Find out below why these laws are so important, what impact these two plenary votes could have and what we, along with some of our members, have to say about them.
What is the Industrial Emissions Directive?
The Industrial Emissions Directive (IED) has been designed to stop and/or control industrial emissions.
Adopted in 2010, it’s currently the main policy in Europe to regulate pollutant emissions from industry, including from air pollution and wastewater discharge.
In 2022, the Commission adopted proposals to make the IED stronger by including emissions from large cattle farms within its scope, in addition to the large pig and poultry farms that were already covered.
Any installation controlled by the IED is forced to reduce emissions, and needs a permit to operate. The original Commission proposal suggested including more industrial-size animal farms, with a threshold of 150 or more livestock units (LSU). 150 LSU corresponds to, as examples, a large farm with 500 pigs, 150 dairy cows, 10,700 laying hens or 21,400 broiler chickens.
The goal of this revision was to bring the Directive more closely in-line with the goals set out in the European Green Deal, and other relevant policies. The debate around it has also put the intensification of EU animal farming in the spotlight.
On July 10, the European Parliament will vote on the Commission’s proposal. If they vote in favour of it, amazing steps could be taken to reduce our industrial emissions - especially from agriculture.
If they vote against it, however, these systems will continue to cause great damage to nature and the climate - which they’re already doing at an alarming rate.
What is the Nature Restoration Law?
Last year, the European Commission adopted a proposal for a Nature Restoration Law, which focuses on how we can recover and protect our ecosystems.
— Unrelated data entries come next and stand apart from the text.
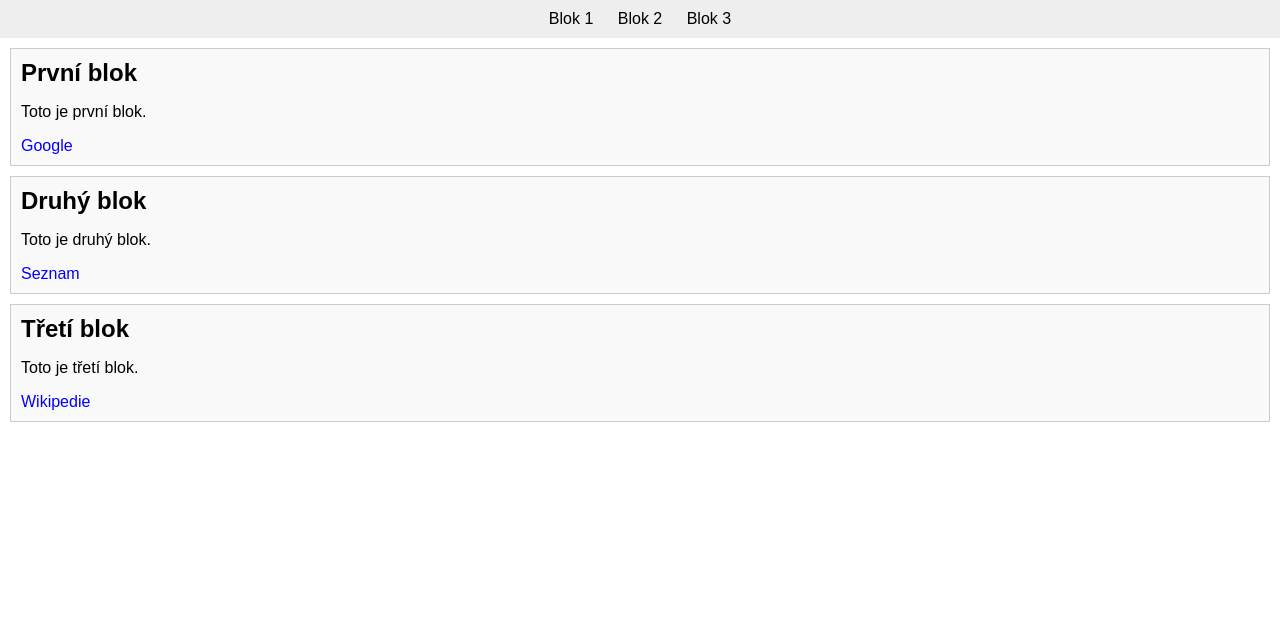
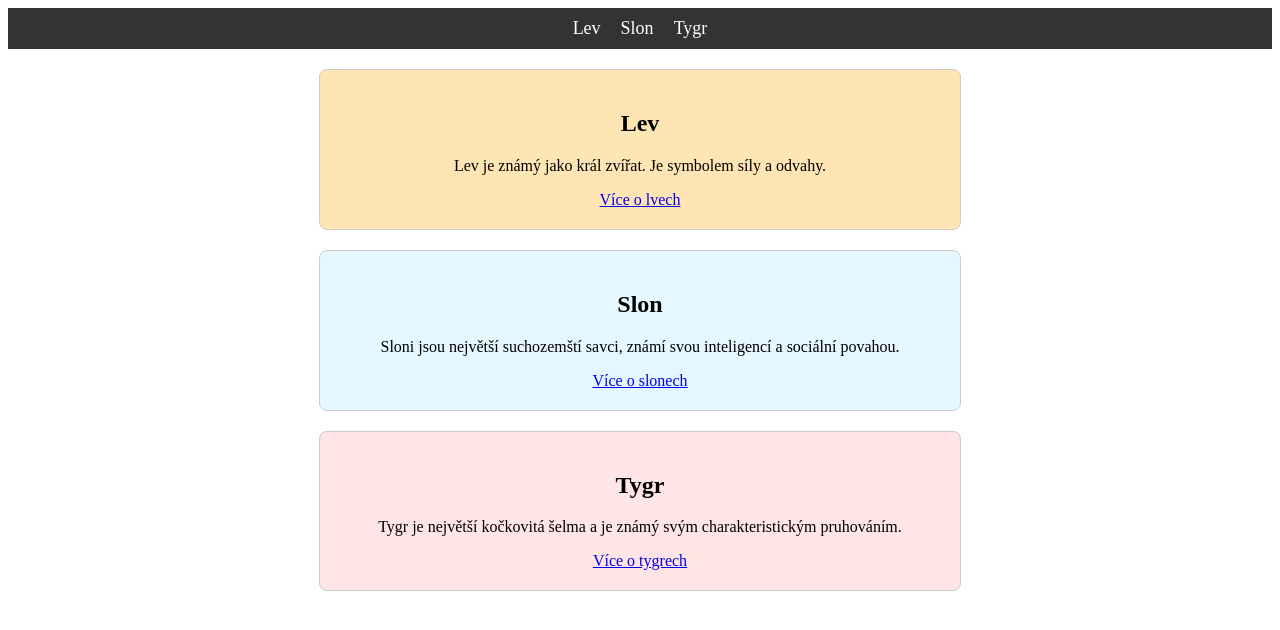
Before and after one commit to FRIES-roman/div-id-nav-fries, a plain HTML site: page index.html in a window 1280 px wide. Drawn offline with Linux system fonts and the light colour scheme.

Commit message:
Add files via upload

```diff
--- a/index.html
+++ b/index.html
@@ -3,33 +3,36 @@
 <head>
     <meta charset="UTF-8">
     <meta name="viewport" content="width=device-width, initial-scale=1.0">
-    <title>Jednoduchá stránka</title>
+    <title>Zvířata</title>
     <link rel="stylesheet" href="style.css">
 </head>
 <body>
 
-    <nav id="navigation">
-        <a href="#blok1">Blok 1</a>
-        <a href="#blok2">Blok 2</a>
-        <a href="#blok3">Blok 3</a>
+    <nav>
+        <ul>
+            <li><a href="#lev">Lev</a></li>
+            <li><a href="#slon">Slon</a></li>
+            <li><a href="#tygr">Tygr</a></li>
+        </ul>
     </nav>
 
-    <div id="blok1">
-        <h2>První blok</h2>
-        <p>Toto je první blok.</p>
-        <a href="https://www.google.com">Google</a>
+
+    <div id="lev">
+        <h2>Lev</h2>
+        <p>Lev je známý jako král zvířat. Je symbolem síly a odvahy.</p>
+        <a href="https://cs.wikipedia.org/wiki/Lev" target="_blank">Více o lvech</a>
     </div>
 
+    <div id="slon">
+        <h2>Slon</h2>
+        <p>Sloni jsou největší suchozemští savci, známí svou inteligencí a sociální povahou.</p>
+        <a href="https://cs.wikipedia.org/wiki/Slon" target="_blank">Více o slonech</a>
+    </div>
 
-    <div id="blok2">
-        <h2>Druhý blok</h2>
-        <p>Toto je druhý blok.</p>
-        <a href="https://www.seznam.cz">Seznam</a>
-    </div>
-    <div id="blok3">
-        <h2>Třetí blok</h2>
-        <p>Toto je třetí blok.</p>
-        <a href="https://www.wikipedia.org">Wikipedie</a>
+    <div id="tygr">
+        <h2>Tygr</h2>
+        <p>Tygr je největší kočkovitá šelma a je známý svým charakteristickým pruhováním.</p>
+        <a href="https://cs.wikipedia.org/wiki/Tygr" target="_blank">Více o tygrech</a>
     </div>
 </body>
 </html>
--- a/style.css
+++ b/style.css
@@ -1,43 +1,38 @@
-body {
-    font-family: Arial, sans-serif;
+nav {
+    background-color: #333;
+    padding: 10px;
+}
+nav ul {
+    list-style: none;
+    display: flex;
+    justify-content: center;
+    gap: 20px;
     margin: 0;
     padding: 0;
 }
+nav ul li a {
+    color: white;
+    text-decoration: none;
+    font-size: 18px;
+}
+nav ul li a:hover {
+    text-decoration: underline;
+}
 
-
-#navigation {
-    background-color: #eee;
-    padding: 10px;
+#lev, #slon, #tygr {
+    margin: 20px auto;
+    padding: 20px;
+    border: 1px solid #ccc;
+    border-radius: 8px;
+    max-width: 600px;
     text-align: center;
 }
-
-#navigation a {
-    margin: 0 10px;
-    text-decoration: none;
-    color: black;
+#lev {
+    background-color: #ffe5b4;
 }
-
-#navigation a:hover {
-    color: blue;
+#slon {
+    background-color: #e5f7ff;
 }
-
-
-#blok1, #blok2, #blok3 {
-    border: 1px solid #ccc;
-    padding: 10px;
-    margin: 10px;
-    background-color: #f9f9f9;
+#tygr {
+    background-color: #ffe5e5;
 }
-
-h2 {
-    margin: 0 0 10px;
-}
-
-a {
-    color: blue;
-    text-decoration: none;
-}
-
-a:hover {
-    text-decoration: underline;
-}
```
Among its targets, the proposal aims to restore at least 20% of the EU’s land and sea areas by 2030 and all ecosystems in need by 2050.
There are plenty of positive examples of where nature restoration strategies have been successful. Deploying these kinds of strategies at EU level, then, would have sweeping impacts on biodiversity, land and marine ecosystems, the health of our soils (which is critical for food security) and more. As with the Industrial Emissions Directive, it’s extremely important that policymakers acknowledge the necessity of this move and vote in its favour.
What are the stakes?
The 2020 State of Nature in the EU report states that only 14% of habitats and only 27% of non-bird species currently have good conservation status. Moreover, the 2021 assessment for the EU Red List of Birds showed that 1 out of 3 bird species declined over the last few decades. These numbers demonstrate that, beyond species’ populations, wild animal individuals in the EU are suffering from a decline in the quality of their habitats. Habitat loss is a major source of stress for wild animals, restraining their movements and threatening their access to food, water and shelter.
These issues clearly can’t be allowed to develop any further. Only action at EU level will help us to mitigate our impacts on the climate and environment in a meaningful way. That’s why we’re working with our members to call on the European Parliament to address these plenary votes with the seriousness they deserve.
It’s time for our policies to meet our planet’s needs!
We’re looking to the European Parliament to redefine ‘climate change’ -by changing the course of the climate crisis, instead of letting it continue - and using their power for the planet’s good.
Farming should look far different by 2050. Here’s what we’re hoping for the future: